-- Entries supplied follows --

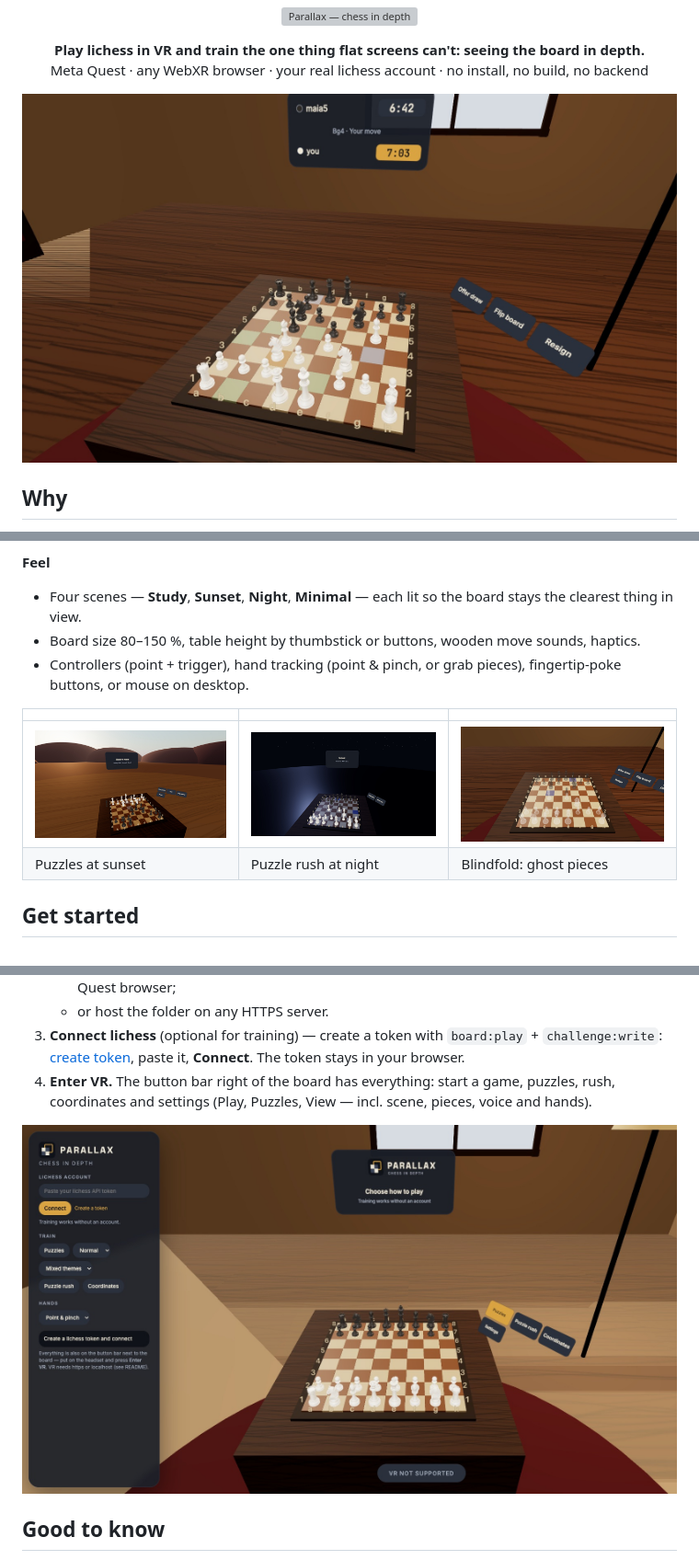
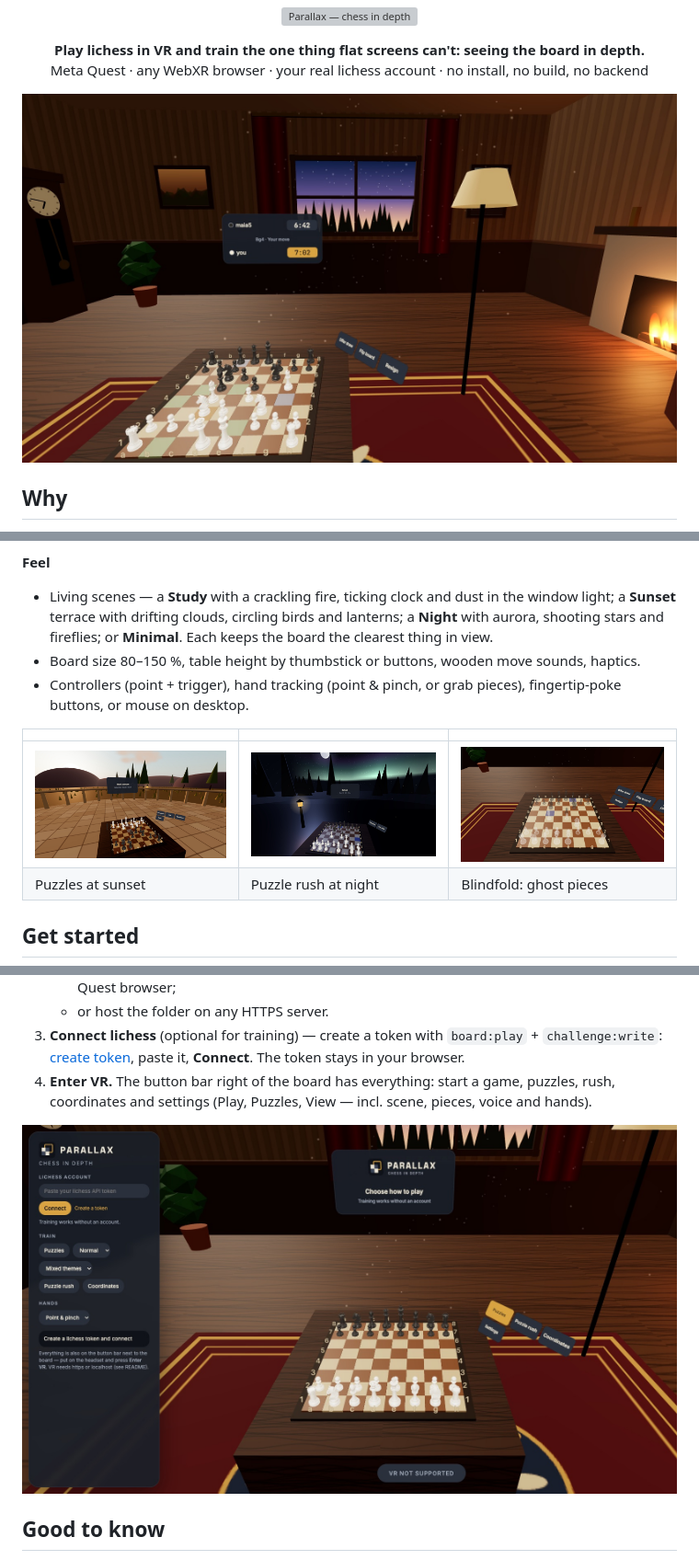
Before and after one commit to comino/LibreChessVR, a Markdown page: README.md, 3 parts joined by grey strips. Shown at 92% size. Rendered like a GitHub page; pictures changed too: docs/img/game.jpg, docs/img/ghost.jpg, docs/img/landing.jpg; grey boxes are pictures that could not be loaded.

```diff
--- a/README.md
+++ b/README.md
@@ -30,8 +30,9 @@ training, all without taking the headset off.
 - **Flip board** — look at your own game from the opponent's side.
 
 **Feel**
-- Four scenes — **Study**, **Sunset**, **Night**, **Minimal** — each lit so the board stays the
-  clearest thing in view.
+- Living scenes — a **Study** with a crackling fire, ticking clock and dust in the window light;
+  a **Sunset** terrace with drifting clouds, circling birds and lanterns; a **Night** with aurora,
+  shooting stars and fireflies; or **Minimal**. Each keeps the board the clearest thing in view.
 - Board size 80–150 %, table height by thumbstick or buttons, wooden move sounds, haptics.
 - Controllers (point + trigger), hand tracking (point & pinch, or grab pieces), fingertip-poke
   buttons, or mouse on desktop.
```
Also changed, not shown: CLAUDE.md (+6 -1 lines), 8 other files.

-- Entries supplied concluded --

Determine the number of lines in the entries that contain the word "Study". Give that number and nothing more.

Answer section:
2